=== Your goal ===
The material below must be output exactly, line for line.

=== Dataset extract ===
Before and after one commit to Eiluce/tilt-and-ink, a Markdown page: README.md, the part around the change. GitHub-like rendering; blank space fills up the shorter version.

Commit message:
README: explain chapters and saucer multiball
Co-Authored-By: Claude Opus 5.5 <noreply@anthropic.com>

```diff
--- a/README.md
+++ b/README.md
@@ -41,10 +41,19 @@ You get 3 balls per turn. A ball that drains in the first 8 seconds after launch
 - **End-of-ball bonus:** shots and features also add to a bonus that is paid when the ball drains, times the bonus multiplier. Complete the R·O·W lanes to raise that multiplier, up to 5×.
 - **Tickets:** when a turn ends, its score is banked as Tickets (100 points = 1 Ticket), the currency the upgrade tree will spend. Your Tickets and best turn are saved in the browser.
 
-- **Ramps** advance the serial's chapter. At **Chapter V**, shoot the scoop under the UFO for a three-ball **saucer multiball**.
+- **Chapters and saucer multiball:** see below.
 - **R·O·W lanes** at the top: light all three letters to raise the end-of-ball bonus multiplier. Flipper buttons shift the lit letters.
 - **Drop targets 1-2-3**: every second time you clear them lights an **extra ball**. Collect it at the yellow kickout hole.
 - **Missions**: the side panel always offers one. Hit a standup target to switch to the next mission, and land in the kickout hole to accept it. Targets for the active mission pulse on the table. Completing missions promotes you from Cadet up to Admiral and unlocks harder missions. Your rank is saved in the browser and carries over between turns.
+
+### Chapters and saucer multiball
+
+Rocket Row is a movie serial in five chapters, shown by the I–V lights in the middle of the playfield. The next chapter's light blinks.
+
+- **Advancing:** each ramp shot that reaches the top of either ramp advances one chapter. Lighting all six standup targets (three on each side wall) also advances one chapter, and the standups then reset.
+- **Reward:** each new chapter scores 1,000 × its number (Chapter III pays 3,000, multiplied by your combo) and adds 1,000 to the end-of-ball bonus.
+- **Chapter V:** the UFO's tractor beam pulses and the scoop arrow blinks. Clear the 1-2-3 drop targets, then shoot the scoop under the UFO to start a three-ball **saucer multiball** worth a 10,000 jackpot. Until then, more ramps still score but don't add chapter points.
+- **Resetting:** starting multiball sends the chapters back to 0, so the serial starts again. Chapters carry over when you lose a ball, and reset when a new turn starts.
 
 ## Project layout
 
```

=== Solution to this task ===
Before and after one commit to Eiluce/tilt-and-ink, a Markdown page: README.md, the part around the change. GitHub-like rendering; blank space fills up the shorter version.

Commit message:
README: explain chapters and saucer multiball
Co-Authored-By: Claude Opus 5.5 <noreply@anthropic.com>

```diff
--- a/README.md
+++ b/README.md
@@ -41,10 +41,19 @@ You get 3 balls per turn. A ball that drains in the first 8 seconds after launch
 - **End-of-ball bonus:** shots and features also add to a bonus that is paid when the ball drains, times the bonus multiplier. Complete the R·O·W lanes to raise that multiplier, up to 5×.
 - **Tickets:** when a turn ends, its score is banked as Tickets (100 points = 1 Ticket), the currency the upgrade tree will spend. Your Tickets and best turn are saved in the browser.
 
-- **Ramps** advance the serial's chapter. At **Chapter V**, shoot the scoop under the UFO for a three-ball **saucer multiball**.
+- **Chapters and saucer multiball:** see below.
 - **R·O·W lanes** at the top: light all three letters to raise the end-of-ball bonus multiplier. Flipper buttons shift the lit letters.
 - **Drop targets 1-2-3**: every second time you clear them lights an **extra ball**. Collect it at the yellow kickout hole.
 - **Missions**: the side panel always offers one. Hit a standup target to switch to the next mission, and land in the kickout hole to accept it. Targets for the active mission pulse on the table. Completing missions promotes you from Cadet up to Admiral and unlocks harder missions. Your rank is saved in the browser and carries over between turns.
+
+### Chapters and saucer multiball
+
+Rocket Row is a movie serial in five chapters, shown by the I–V lights in the middle of the playfield. The next chapter's light blinks.
+
+- **Advancing:** each ramp shot that reaches the top of either ramp advances one chapter. Lighting all six standup targets (three on each side wall) also advances one chapter, and the standups then reset.
+- **Reward:** each new chapter scores 1,000 × its number (Chapter III pays 3,000, multiplied by your combo) and adds 1,000 to the end-of-ball bonus.
+- **Chapter V:** the UFO's tractor beam pulses and the scoop arrow blinks. Clear the 1-2-3 drop targets, then shoot the scoop under the UFO to start a three-ball **saucer multiball** worth a 10,000 jackpot. Until then, more ramps still score but don't add chapter points.
+- **Resetting:** starting multiball sends the chapters back to 0, so the serial starts again. Chapters carry over when you lose a ball, and reset when a new turn starts.
 
 ## Project layout
 
```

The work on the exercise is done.